Relocating to Taiwan will without a doubt be a plunge into the unfamiliar for many expats, especially those from Western countries. But even if you have experienced mainland China before, many facets of life in Taiwan — the Republic of China — will be new to you. Read our guide on Taiwan for more info!
Take your time and delve into Taiwan's culture!

At a Glance:

  • Basic knowledge of the Taiwan’s official language, Mandarin, is recommended — many, but not all Taiwanese speak English.
  • Expats in Taiwan are generally safe, though seismic activities and typhoons pose some danger.
  • Healthcare facilities and medical equipment are of very good quality, with the National Health Insurance (NHI) covering expat employees from day one.
  • International driver’s licenses may only be used for a limited time. While some nationals can exchange a foreign license, other expats will have to take the Taiwanese driving exam.
  • Public transportation is well developed and safe to use, though information on local buses is not always translated or written in Roman script.

Getting to Know the Taiwanese Population

With more than 23.5 million inhabitants, Taiwan, a comparatively small island roughly the size of Switzerland, is one of the more densely populated countries worldwide. Roughly 98% of the country’s inhabitants belong to the ethnic group of Han Chinese. The remaining percentage are made up of about 2% of aboriginal Taiwanese peoples, as well as a sizeable expat population.

The most numerously represented subgroup of Han Chinese are the Hoklo and Hakka people. Approximately 14% of the population living in Taiwan today is known as waishengren, a term that denotes immigrants from mainland China that came to Taiwan after 1945, as well as their descendants.

Making Daily Life Easy — Learn Some Mandarin

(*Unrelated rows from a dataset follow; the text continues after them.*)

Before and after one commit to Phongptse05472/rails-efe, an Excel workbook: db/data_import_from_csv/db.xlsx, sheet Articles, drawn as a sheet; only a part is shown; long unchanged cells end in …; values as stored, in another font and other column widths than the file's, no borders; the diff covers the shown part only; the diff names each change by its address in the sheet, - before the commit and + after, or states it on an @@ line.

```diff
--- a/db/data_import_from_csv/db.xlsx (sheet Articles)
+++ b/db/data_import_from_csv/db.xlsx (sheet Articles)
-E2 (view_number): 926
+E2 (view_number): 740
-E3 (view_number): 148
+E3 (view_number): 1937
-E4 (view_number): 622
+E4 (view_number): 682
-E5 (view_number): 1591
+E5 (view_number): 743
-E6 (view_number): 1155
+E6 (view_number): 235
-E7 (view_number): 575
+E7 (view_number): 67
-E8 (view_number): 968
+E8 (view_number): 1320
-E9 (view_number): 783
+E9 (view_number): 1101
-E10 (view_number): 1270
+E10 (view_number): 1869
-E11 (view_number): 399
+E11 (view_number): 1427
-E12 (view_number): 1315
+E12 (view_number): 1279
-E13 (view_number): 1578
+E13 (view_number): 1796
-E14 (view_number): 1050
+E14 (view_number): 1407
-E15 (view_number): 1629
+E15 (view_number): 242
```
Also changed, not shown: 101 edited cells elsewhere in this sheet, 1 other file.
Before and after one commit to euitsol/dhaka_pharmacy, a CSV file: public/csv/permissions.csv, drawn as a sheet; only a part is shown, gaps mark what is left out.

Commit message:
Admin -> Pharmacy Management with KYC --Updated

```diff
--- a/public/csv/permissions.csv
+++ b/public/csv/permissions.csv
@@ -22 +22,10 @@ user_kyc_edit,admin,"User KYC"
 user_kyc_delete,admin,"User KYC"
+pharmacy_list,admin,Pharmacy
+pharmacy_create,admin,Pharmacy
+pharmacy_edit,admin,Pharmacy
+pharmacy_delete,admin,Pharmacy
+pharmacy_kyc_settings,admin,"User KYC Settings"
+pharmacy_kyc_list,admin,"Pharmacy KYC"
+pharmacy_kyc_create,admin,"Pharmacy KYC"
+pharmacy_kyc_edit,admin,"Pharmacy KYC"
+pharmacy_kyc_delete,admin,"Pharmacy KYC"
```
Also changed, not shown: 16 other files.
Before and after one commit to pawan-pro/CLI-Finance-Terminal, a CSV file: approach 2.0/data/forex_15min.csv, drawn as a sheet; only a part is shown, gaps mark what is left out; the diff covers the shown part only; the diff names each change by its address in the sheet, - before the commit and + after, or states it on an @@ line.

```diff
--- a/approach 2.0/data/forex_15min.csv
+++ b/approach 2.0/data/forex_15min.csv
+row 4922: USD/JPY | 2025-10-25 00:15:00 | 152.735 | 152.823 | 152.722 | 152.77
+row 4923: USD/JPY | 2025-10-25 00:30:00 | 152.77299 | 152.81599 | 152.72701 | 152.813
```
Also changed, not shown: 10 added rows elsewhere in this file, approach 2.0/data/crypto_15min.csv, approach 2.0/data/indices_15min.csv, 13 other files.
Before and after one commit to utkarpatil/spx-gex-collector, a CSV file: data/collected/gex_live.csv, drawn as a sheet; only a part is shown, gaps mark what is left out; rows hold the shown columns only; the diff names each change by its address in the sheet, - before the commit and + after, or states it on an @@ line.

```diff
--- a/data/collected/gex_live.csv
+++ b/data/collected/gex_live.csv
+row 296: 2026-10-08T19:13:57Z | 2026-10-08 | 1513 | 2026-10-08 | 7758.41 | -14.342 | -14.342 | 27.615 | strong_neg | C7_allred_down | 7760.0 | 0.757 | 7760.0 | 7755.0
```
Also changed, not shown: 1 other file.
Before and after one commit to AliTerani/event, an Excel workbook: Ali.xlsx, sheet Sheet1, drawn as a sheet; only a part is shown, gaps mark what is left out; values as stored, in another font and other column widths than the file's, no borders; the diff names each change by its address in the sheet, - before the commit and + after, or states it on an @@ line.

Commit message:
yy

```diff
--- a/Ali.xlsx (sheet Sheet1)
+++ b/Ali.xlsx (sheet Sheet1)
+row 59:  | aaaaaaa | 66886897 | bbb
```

If you have not had any experience with Chinese before moving to Taiwan, the language barrier will be one of the main obstacles for you. While large parts of the nation’s educated workforce are fluent in English (a compulsory school subject in Taiwan) and/or other foreign languages, you should not expect your daily life to be easy without knowing any of Taiwan’s languages. There are English resources catering to the growing international community, such as Taiwan News or the Taipei Times, but if you can, prepare for your new life in Taiwan by acquiring at least some basic language skills.

The language you will hear the most often is Mandarin Chinese, the main language of media as well as the native tongue of the majority of the population. Since its introduction as the official language after 1945, it has also been the lingua franca of the different demographic groups in Taiwan. Like in Hong Kong, for example, traditional Chinese characters are used in Taiwan, as opposed to the simplified Chinese characters used in mainland China.

The second most significant language among the people living in Taiwan, and one that has gained more widespread use and popularity in the media, is Taiwanese Hokkien, or Taiwanese for short. You will quickly find out that Mandarin and Taiwanese are two distinct entities and mutually unintelligible, though the debate on whether or not Taiwanese is a dialect of Chinese or a language of its own is usually a politically charged one.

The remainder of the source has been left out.